▸ WHAT YOU WILL DO
Search the data for the string "alessia" and copy each line where it turns up.

[Before-and-after change records]
[Start of Attachment]

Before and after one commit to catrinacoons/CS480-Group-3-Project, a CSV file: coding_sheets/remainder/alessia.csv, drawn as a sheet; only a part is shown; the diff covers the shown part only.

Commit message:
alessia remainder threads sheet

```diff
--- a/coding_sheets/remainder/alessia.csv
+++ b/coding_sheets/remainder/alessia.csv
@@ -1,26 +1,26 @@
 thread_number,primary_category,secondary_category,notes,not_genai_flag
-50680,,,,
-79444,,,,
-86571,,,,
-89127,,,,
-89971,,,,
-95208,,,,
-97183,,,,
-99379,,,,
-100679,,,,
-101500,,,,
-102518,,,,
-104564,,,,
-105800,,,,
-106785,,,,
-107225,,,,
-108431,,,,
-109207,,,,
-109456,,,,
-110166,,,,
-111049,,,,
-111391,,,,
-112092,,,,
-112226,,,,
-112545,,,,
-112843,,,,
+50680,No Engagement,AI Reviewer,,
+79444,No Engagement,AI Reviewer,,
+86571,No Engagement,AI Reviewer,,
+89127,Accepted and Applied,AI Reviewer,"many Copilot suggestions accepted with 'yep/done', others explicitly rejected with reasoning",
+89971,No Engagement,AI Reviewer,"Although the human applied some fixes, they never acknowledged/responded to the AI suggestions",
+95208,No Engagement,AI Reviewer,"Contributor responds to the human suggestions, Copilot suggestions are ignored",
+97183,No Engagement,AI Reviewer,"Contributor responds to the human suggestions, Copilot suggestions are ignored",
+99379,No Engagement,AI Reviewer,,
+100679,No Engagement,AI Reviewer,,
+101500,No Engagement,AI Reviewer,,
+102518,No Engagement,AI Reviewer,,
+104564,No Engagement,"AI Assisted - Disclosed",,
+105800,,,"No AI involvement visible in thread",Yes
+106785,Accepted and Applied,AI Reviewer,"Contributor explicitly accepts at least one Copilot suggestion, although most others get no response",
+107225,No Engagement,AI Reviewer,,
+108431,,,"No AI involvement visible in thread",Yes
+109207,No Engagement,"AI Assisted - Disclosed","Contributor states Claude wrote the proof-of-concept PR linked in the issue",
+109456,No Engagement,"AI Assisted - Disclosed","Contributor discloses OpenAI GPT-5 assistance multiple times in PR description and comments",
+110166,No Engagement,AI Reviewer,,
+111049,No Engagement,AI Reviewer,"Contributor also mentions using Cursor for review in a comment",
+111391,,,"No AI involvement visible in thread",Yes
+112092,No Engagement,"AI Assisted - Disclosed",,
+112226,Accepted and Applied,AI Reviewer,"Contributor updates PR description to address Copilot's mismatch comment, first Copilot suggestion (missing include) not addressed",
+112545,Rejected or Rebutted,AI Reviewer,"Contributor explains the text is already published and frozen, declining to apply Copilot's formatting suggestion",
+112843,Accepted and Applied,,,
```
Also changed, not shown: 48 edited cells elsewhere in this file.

[End of Attachment]

▸ EXERCISE RESULT
Before and after one commit to catrinacoons/CS480-Group-3-Project, a CSV file: coding_sheets/remainder/alessia.csv, drawn as a sheet; only a part is shown; the diff covers the shown part only.
alessia remainder threads sheet
--- a/coding_sheets/remainder/alessia.csv
+++ b/coding_sheets/remainder/alessia.csv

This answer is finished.